There are a few things that are in the game that can not be put under a specific grouping as they are slight things that are outside of gameplay. To start with at the initial starting up of the game you must enter your password and even sometimes your username and password to be able to play. I understand that this is for security reasons and I think that is a fantastic idea as it protects your players from someone hacking your game, this feature even comes on the console versions as you are logging into a server. Something that concerns me is that for you to be able to keep playing you require a steady internet connection. Now normally this isn’t something that I would mention, but the whole point of an MMORPG is the first part of that, online. I was booted a few times when my hub decided it didn’t want to work and I was in the middle of a battle at the time. This can be just a minor issue as most people with broadband have a decent connection, but then again when hasn’t a hub stopped working or had troubles due to line problems? The last thing is the messaging system that is in the game. At the bottom left hand corner is a chat box where
you as a player can verbal interact with the rest of the people in one go. Although this is something that is in the game it can’t really be put under anything apart from this, it is a great way to ask question to people who have been playing longer and also to see when someone else has achieved a goal or completed a quest. It is something that a game of this size and complexity needed and is something that I know will help me when I am stuck or just wanting to say random things.
+Huge open world
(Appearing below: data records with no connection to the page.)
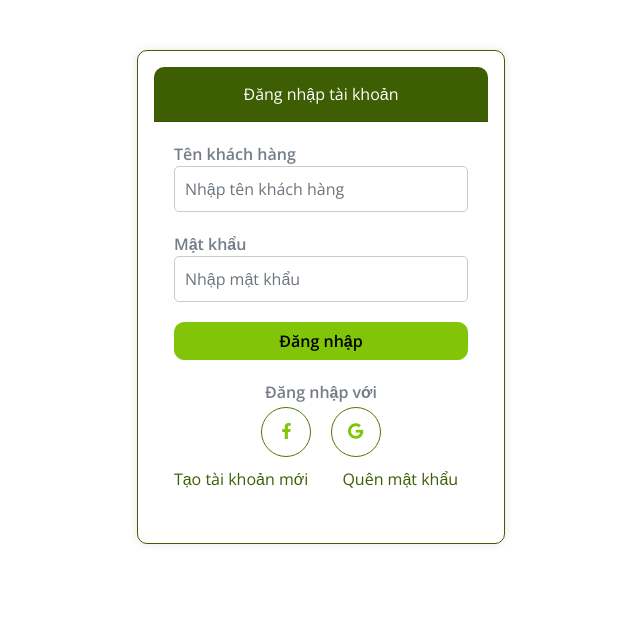
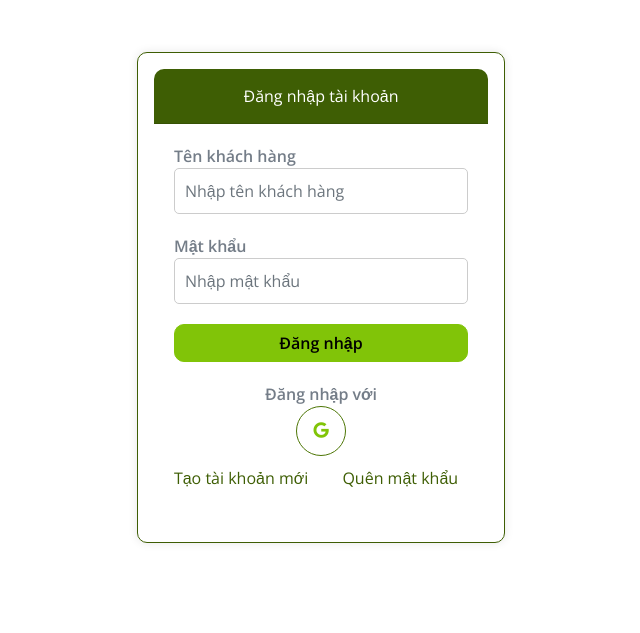
Before and after one commit to MaiTrangg/ThucTapWeb, a Java web app: page /login in a window 1280 px wide. Shown: the part 153-786 px from the top of the page, without its empty margins (319-959 px from the left). Run offline with Tomcat 11, a stand-in JSP engine, Linux system fonts and the light colour scheme; data that the repository does not hold is empty; some libraries are stand-ins or nearby versions.

```diff
--- a/src/main/webapp/WEB-INF/login.jsp
+++ b/src/main/webapp/WEB-INF/login.jsp
@@ -42,7 +42,7 @@
                     <div class="text-center">
                         <button type="submit" class="btn btn-primary" >Đăng nhập</button>
                         <label class="login-loginwith">Đăng nhập với</label><br>
-                        <a href="" class="login-facebook"><i class="fab fa-facebook-f"></i></a>
+
                         <a href="https://accounts.google.com/o/oauth2/auth?scope=email%20profile%20openid
 &redirect_uri=http%3A%2F%2Flocalhost%3A8080%2FLoginGoogleHandler
 &response_type=code
```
+Ability to pick and choose battles
-No online connection can boot you from game
-Lock on system in battles
This is an amazing game and with Square Enix expanding it the world won’t just be getting bigger but a lot better, with more to do and more places to visit. I had a lot of fun playing FF14 as hours would fly by as if only minutes, the only major issue I really had was being booted when my internet connection went. There is so much to this game and the world is so large that you could have just as much fun exploring the world and finding new locations as you would playing the quests and going into battles and fates. I would recommend this game to anyone who likes Final Fantasy or MMORPG or just online games, it is highly addictive and well worth having in your collection.
-Random Man 5000